According to Division of Aquatic Resources (DAR) administrator Brian Neilson, “We know this bleaching event is coming, and it’s probably going to be worse than the one we experienced a couple of years ago, when West Hawaii experienced a 50% mortality rate and Maui experience 20-30% mortality rates on DAR fixed monitoring sites. We’re asking for everyone’s help in trying to be proactive and minimize any additional stress put on coral.”
As part of its sustainability commitment to help preserve life on Earth, Arizona State University is leading the effort to help Hawaiians save the reefs by providing real-time monitoring in support of DAR's efforts.

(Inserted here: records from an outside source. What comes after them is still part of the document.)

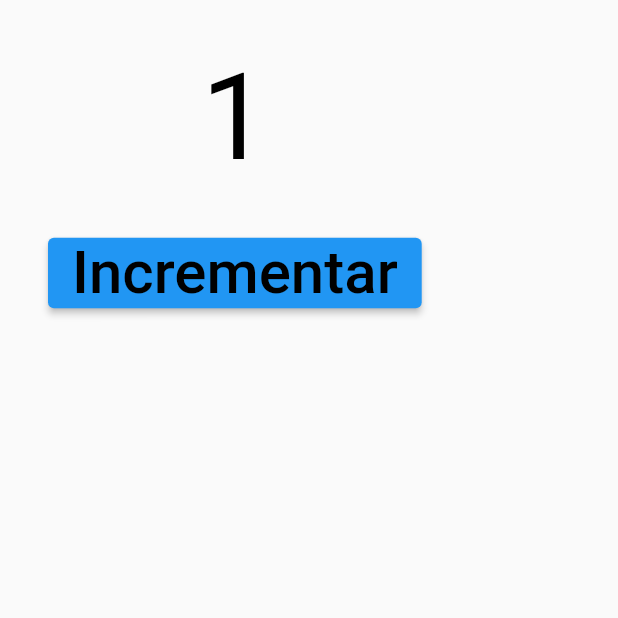
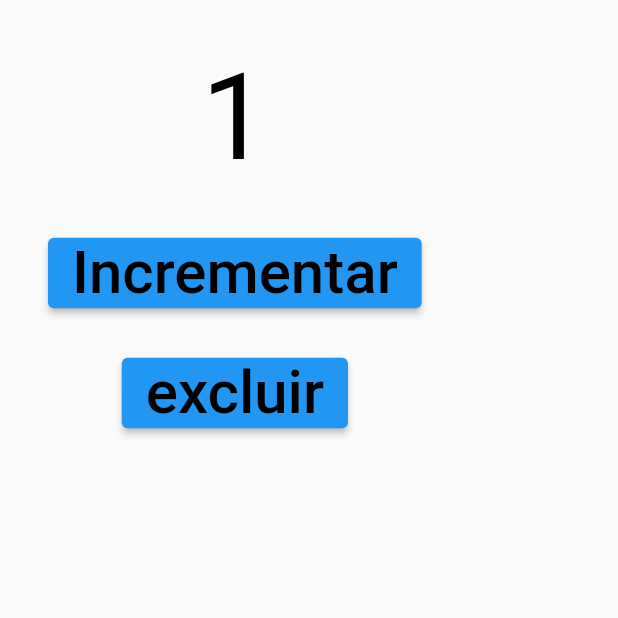
Before and after one commit to PatrickIssl/sharedPreferences, a Flutter app: the screen it shows after launch, after a tap on "Incrementar", on a phone screen of 412 x 824 dp, the top half of it. Run offline on Flutter 3.47's test engine with Material 2 defaults, Android fonts, the phone set to English and light mode, and no system bars; our stand-ins replace shared_preferences.

```diff
--- a/lib/Home.dart
+++ b/lib/Home.dart
@@ -1,6 +1,5 @@
 import 'package:flutter/material.dart';
-import 'package:flutter_mobx/flutter_mobx.dart';
-import 'package:mobx_teste/controller.dart';
+import 'package:shared_preferences/shared_preferences.dart';
 
 class Home extends StatefulWidget {
   @override
@@ -8,16 +7,35 @@ class Home extends StatefulWidget {
 }
 
 class _HomeState extends State<Home> {
-  // int _contador = 0;
+
+  preferencias(opcao) async { // Async func to handle Futures easier; or use Future.then
+    SharedPreferences prefs = await SharedPreferences.getInstance();
+
+    if(opcao == "salvar"){
+      prefs.setInt("valor", _contador);
+    }else
+    if(opcao == "recuperar"){
+      setState(() {
+        _contador = prefs.get("valor")??0;
+      });
+    }else
+    if(opcao == "resetar"){
+      prefs.remove("valor");
+    }
+
+
+  }
+
+  int _contador = 0;
   //
   // _incrementar(){
   //
   // }
 
-  Controller controller = new Controller();
-
   @override
   Widget build(BuildContext context) {
+
+    preferencias("recuperar");
     return Scaffold(
       body: Container(
         padding: EdgeInsets.all(16),
@@ -25,13 +43,9 @@ class _HomeState extends State<Home> {
           children: <Widget>[
             Padding(
               padding: EdgeInsets.all(16),
-              child: Observer(
-                builder: (_) {
-                  return Text(
-                    "${controller.contador}",
-                    style: TextStyle(color: Colors.black, fontSize: 80),
-                  );
-                },
+              child: Text(
+                _contador.toString(),
+                style: TextStyle(color: Colors.black, fontSize: 80),
               ),
             ),
             Padding(
@@ -42,7 +56,25 @@ class _HomeState extends State<Home> {
                   style: TextStyle(color: Colors.black, fontSize: 40),
                 ),
                 onPressed: () {
-                  controller.incrementar();
+                  setState(() {
+                    _contador++;
+                    preferencias("salvar");
+                  });
+                },
+              ),
+            ),
+            Padding(
+              padding: EdgeInsets.all(16),
+              child: ElevatedButton(
+                child: Text(
+                  "excluir",
+                  style: TextStyle(color: Colors.black, fontSize: 40),
+                ),
+                onPressed: () {
+                  setState(() {
+                    _contador == 0;
+                    preferencias("resetar");
+                  });
                 },
               ),
             )
--- a/lib/controller.dart
+++ /dev/null
@@ -1,36 +0,0 @@
-import 'package:mobx/mobx.dart';
-part 'controller.g.dart';
-
-
-class Controller = ControllerBase with _$Controller;
-
-
-//a atualização do mixin Store é para geração dos códigos automáticos
-abstract class ControllerBase with Store{
-
-  @observable
-  int contador = 0;
-
-  @action
-  incrementar(){
-    contador++;
-  }
-
-
-  // var _contador = Observable(0);
-  // Action incrementar;
-  //
-  // Controller(){
-  //   incrementar = Action(_incrementar);
-  // }
-  //
-  // int get contador => _contador.value;
-  //
-  // set contador(int novoValor) => _contador.value = novoValor;
-  //
-  // _incrementar(){
-  // //  _contador.value = _contador.value +1;
-  //    contador++;
-  // }
-
-}
--- a/pubspec.yaml
+++ b/pubspec.yaml
@@ -29,15 +29,12 @@ dependencies:
   # The following adds the Cupertino Icons font to your application.
   # Use with the CupertinoIcons class for iOS style icons.
   cupertino_icons: ^1.0.2
-  flutter_mobx: ^1.1.0+2
-  mobx: ^1.2.1+4
+  shared_preferences: any
 
 dev_dependencies:
   flutter_test:
     sdk: flutter
 
-  mobx_codegen: ^1.1.2
-  build_runner: ^1.11.1
 
 # For information on the generic Dart part of this file, see the
 # following page: https://dart.dev/tools/pub/pubspec
```
Also changed, not shown: pubspec.lock.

"The work that the team is doing here, in cooperation with DAR, is the first time on planet Earth that we are doing real-time monitoring of a bleaching event," said Greg Asner, who directs the new ASU Center for Global Discovery and Conservation Science.
Their suite of technology has extensively mapped the state of coral reef health before the warming event. Now, their heroic efforts will monitor the warming ocean’s impact on coral bleaching through space satellite imaging, 3D laser mapping from the air and sensors sunken on the ocean floor.
"The sea surface-temperature alert already went up, and this is the highest temperature ever recorded in Hawaii," Asner said. “But bleaching is not death, so there is still a chance to save the coral reefs.”
Asner mentions that what ultimately kills coral are algae, who thrive and multiply with the higher temperatures, gobbling up all the surrounding oxygen and snuffing out coral and ocean life.
DAR is working with the Hawaiian community on simple ways that they can specifically help:
• Avoid touching the reef while diving, snorkeling or swimming.
• Do not stand or rest on corals.
• Use sunscreens with no oxybenzone or octinoxate.
• Boaters should use mooring buoys, or anchor only in sand areas and keep anchor chains off the reef.
• Fishers should reduce or stop their take of herbivores, such as parrotfish, surgeonfish and sea urchins. Herbivores clear reefs of algae, which overgrow and kill corals during bleaching events.
• Taking extra precaution to prevent contaminants from getting to the ocean like dirt from neighboring earthwork, chemical pollution from fertilizers, and soaps and detergents getting to storm drains.
Together, through state agencies, ASU research and the community, they may help stem the tide on coral bleaching.